Biomarkers, like the ones used by Prof. Rosenberg's new invention, are the basis of popular diagnostic kits today, like home pregnancy tests or glucose monitors used by diabetics. Checking the sweetness of one's breath may seem frivolous, but millions worry about it on a continual basis. Prof. Rosenberg's continued research into biomarkers in saliva is very promising for diagnosing other more serious disorders, including indicators for lung cancer, asthma and ulcers.
Prof. Rosenberg has summarized his twenty years of his research and experience on bad breath problems in a new book, Save Your Breath, due out in two months. This new work is a collaborative effort with Dr. Nir Sterer and Dr. Miriam Shaharbany of the Sackler Medical Faculty.
American Friends of Tel Aviv University
Related Bad Breath Current Events and Bad Breath News Articles
Scientists' silk structure is secret to process of regenerating salivary cells
The silkworm, which produces the essential ingredient for fine silk fabric, also plays a critical role in a new process designed to provide relief for millions of individuals with dry mouth, a devastating oral and systemic health issue.
Adolescents uncertain about risks of marijuana, e-cigarettes, Stanford study finds
Teenagers are very familiar with the risks of smoking cigarettes, but are much less sure whether marijuana or e-cigarettes are harmful, according to a new study by researchers at the Stanford University School of Medicine.
Dental anesthesia may interrupt development of wisdom teeth in children
Researchers from Tufts University School of Dental Medicine have discovered a statistical association between the injection of local dental anesthesia given to children ages two to six and evidence of missing lower wisdom teeth.
First gene therapy study in human salivary gland shows promise
Gene therapy can be performed safely in the human salivary gland, according to scientists at the National Institute of Dental and Craniofacial Research (NIDCR), part of the National Institutes of Health.
Dental pulp stem cells transformed by 'bad breath' chemical
Japanese scientists have found that the odorous compound responsible for halitosis - otherwise known as bad breath - is ideal for harvesting stem cells taken from human dental pulp.
Give Dirty Mouths a Brush
The human mouth is home to an estimated 800 to 1,000 different kinds of bacteria.

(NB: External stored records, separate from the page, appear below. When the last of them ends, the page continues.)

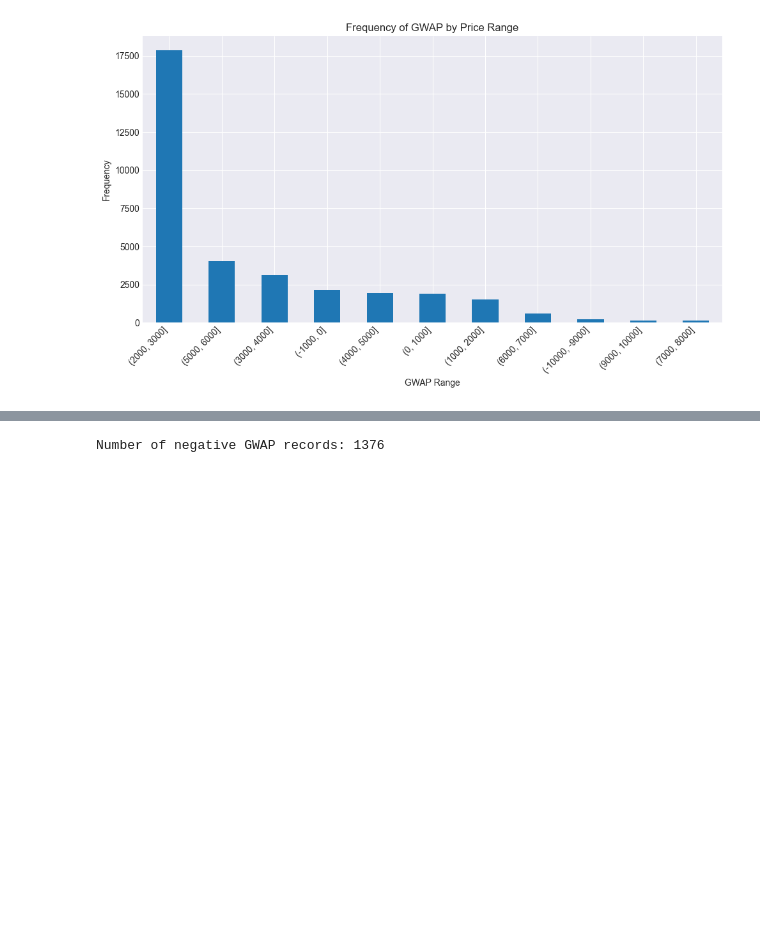
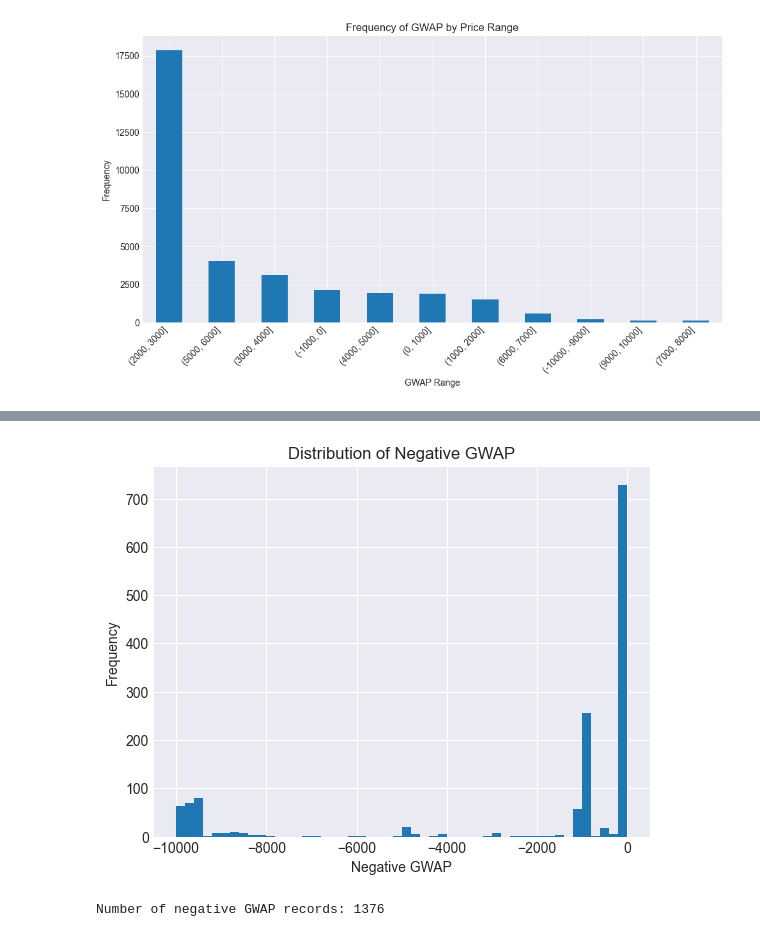
Before and after one commit to haniellejermayn/wesm-price-prediction, a Jupyter notebook: 02_EDA.ipynb, the cells around one changed output, grey strips where cells are left out. Saved outputs shown, nothing was run; the diff lists cells and outputs as text; code cells hidden in the pictures; blank space fills up the shorter version.

```diff
--- a/02_EDA.ipynb
+++ b/02_EDA.ipynb
@@ -220,3 +245,14 @@ plt.show()
+# %%
+negative_gwap = df[df["GWAP"] < 0]
+
+plt.figure()
+plt.hist(negative_gwap["GWAP"], bins=50)
+plt.xlabel("Negative GWAP")
+plt.ylabel("Frequency")
+plt.title("Distribution of Negative GWAP")
+plt.show()
+# %% [output]
+[figure, added]
 # %%
 df_negative_gwap = df[df["GWAP"] < 0].copy()
 
```
Also changed, not shown: parts of 24 cells of this notebook.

The warm and moist environment, along with hard tooth surfaces and soft tissues, prove to be optimal factors in boosting germ growth. Many of these bacteria are harmful and can form a film on teeth called "dental plaque," which causes cavities, gingivitis and eventually more severe kinds of gum disease.
3-day course of antibiotics may be sufficient following tonsillectomy
Children who receive a three-day course of antibiotics following tonsillectomy rather than a seven-day course appear to have no differences in pain or how quickly they return to a normal diet and activity level.
A Breath Mint Made from ... Coffee?
We all know why Starbucks puts boxes of breath mints close to the cash register. Your morning latte can create a startling aroma in your mouth, strong enough to startle your co-workers too.
Stomach ulcer bug causes bad breath
Bacteria that cause stomach ulcers and cancer could also be giving us bad breath, according to research published in the December issue of the Journal of Medical Microbiology.
Laser light may be able to detect diseases on the breath
A team of scientists at JILA, a joint institute of the National Institute of Standards and Technology (NIST) and the University of Colorado (CU) at Boulder, has shown that by sampling a person's breath with laser light they can detect molecules in the breath that may be markers for diseases like asthma or cancer.
More Bad Breath Current Events and Bad Breath News Articles